A recent picture of a still glamorous, youthful appearance of the “Band of Gold” symbol of African-American beauty aka Lena Horne (“Stormy Weather”), my biggest fan and dear friend, and Diane Carroll, a close friend of mine and heiress to Lena Horne’s crown as the first African-American beauty queen of television and movies. As you can see, my lifetime has been sandwiched between two of America's most famous and obviously talented theatrical artists of modern times.
“AN ARC IN THE ARTISTIC CULTURE OF AMERICA’S NEW EMERGING BUSINESS CLASS OF AFRICAN-AMERICAN CULTURE”
IS "GOOD TIMES" ON THE VERGE OF RETURNING TO OUR FUTURE IN AN EVOLVED FORM?
All of this presentation amounts to one empirical fact: the existence of only one race – the human race.
At the very least, empathetic memories of America's glorious past have recently been revived, wrapped in, perhaps, “Bands of Gold,” with the voice of Freda Payne, my Detroit hometown big-band lead-singer and cross-over historic figure, vocalist and the protegee of Motown’s genius core. She is also, perhaps, the icon of Black America's latest symbol of an African-American Princess of Success in the emerging era of entertainers and creators at Motown which included all human sentients – male and female – from every ethnic background of the newly discovered multiverse, as far as a modern telescope can see.
In 1969, Freda’s old friends back home in Detroit – Brian Holland, Lamont Dozier, and Edward Holland, Jr. – formerly Motown’s foremost genius music innovative team under the direction of an entrepreneurial genius and pioneer leader of Motown, Inc., Berry Gordy, before its Detroit success story pushed it into the limelight of the International Hall of Fame and Accumulated Fortune of African Americans.

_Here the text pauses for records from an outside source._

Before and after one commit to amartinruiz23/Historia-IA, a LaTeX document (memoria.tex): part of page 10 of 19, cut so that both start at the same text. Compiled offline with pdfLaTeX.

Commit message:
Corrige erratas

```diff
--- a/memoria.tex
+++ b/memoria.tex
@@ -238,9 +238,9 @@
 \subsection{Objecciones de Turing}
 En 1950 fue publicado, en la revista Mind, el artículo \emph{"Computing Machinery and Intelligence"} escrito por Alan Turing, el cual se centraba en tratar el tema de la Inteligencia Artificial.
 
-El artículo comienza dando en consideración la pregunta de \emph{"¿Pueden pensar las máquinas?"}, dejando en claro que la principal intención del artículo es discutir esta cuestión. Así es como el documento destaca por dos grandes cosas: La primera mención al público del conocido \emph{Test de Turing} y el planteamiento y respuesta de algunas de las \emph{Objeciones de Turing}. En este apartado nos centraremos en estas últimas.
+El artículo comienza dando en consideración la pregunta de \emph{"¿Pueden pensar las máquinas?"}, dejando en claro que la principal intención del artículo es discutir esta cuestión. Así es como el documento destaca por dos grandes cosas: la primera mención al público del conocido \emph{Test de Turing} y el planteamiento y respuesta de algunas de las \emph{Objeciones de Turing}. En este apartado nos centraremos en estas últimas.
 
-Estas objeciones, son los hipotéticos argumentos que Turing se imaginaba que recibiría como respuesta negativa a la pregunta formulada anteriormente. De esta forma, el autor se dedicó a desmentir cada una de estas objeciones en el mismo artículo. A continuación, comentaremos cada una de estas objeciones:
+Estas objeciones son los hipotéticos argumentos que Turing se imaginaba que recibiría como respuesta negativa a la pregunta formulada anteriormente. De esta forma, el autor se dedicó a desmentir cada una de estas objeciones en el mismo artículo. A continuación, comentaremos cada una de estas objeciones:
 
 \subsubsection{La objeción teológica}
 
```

Subsequently, Eddie Holland signed Freda Payne, and offered her a song entitled “Band of Gold,” and he, along with Brian Holland and Lamont Dozier, co-wrote (under the pen name, a pseudonym, Edythe Wayne) with Ronald Dunbar. In early 1970, “Band of Gold” became an instant pop hit reaching number three in the US and number one in the UK for six consecutive weeks.
BAND OF GOLD: A Memoir is the exciting story of singer and actress Freda Payne. While she is best known for her 1970 Number One hit, "Band of Gold,” and her 1971 Grammy-nominated album, “Contact,” her story is an inspiring adventure, lived alongside the "Who's Who" of the show business world, including Duke Ellington, Bob Hope, Frank Sinatra, Sammy Davis Jr., Pearl Bailey, Omar Sharif, Quincy Jones, Liza Minnelli, and Sarah Vaughn. Freda's compelling memoir is a celebration of a glamorous life well-lived.
A ROSY FORECAST FOR MY MODERN BLACK-AND-WHITE SUCCESS STORY TODAY ARE TIED TOGETHER AT THE HIP, LIKE IT OR NOT!
Ernie Barnes’ iconic painting, “The Sugar Shack,” which was depicted in the opening credits of the sitcom “Good Times” and on Marvin Gaye’s “I Want You” album, which recently sold for $15.2 million, according to USA Today.
On May 12, Christie’s auction house sold the painting for 76 times the estimated price, setting a new record for an artwork by Barnes. Initially, the painting was valued in the $150,000 to $200,000 price range. The auction house believed it could “smash through the estimates,” but their projections were only for $2 million or $3 million.
“The Sugar Shack” painting features Black men and women dancing and singing at a club with their eyes closed, which was a Barnes signature. The painting is arguably one of Barnes’ most renowned pieces of art from the era.
An accomplished artist and former professional football player, Barnes’ artwork was characterized by “elongated figures, usually in motion.” He was named Official Artist of the 1984 Summer Olympics and received the 1984 and 2004 Sport Artist of the Year Award, which was presented annually by the American Sport Art Museum and Archives. Additionally, he created many other paintings that were featured on “Good Times”; he also appeared in several episodes of the series. In 1990, Barnes was awarded an Honorary Doctor of Fine Arts by North Carolina Central University, his alma mater and in 1999 he received “The University Award,” the highest honor by The University of North Carolina Board of Governors.
The focus of this personal commentary is to stress my theory of what we are currently experiencing, commonly referred to as “God.” Therefore, I conclude that the so-called “races” are simply components of THE ALL.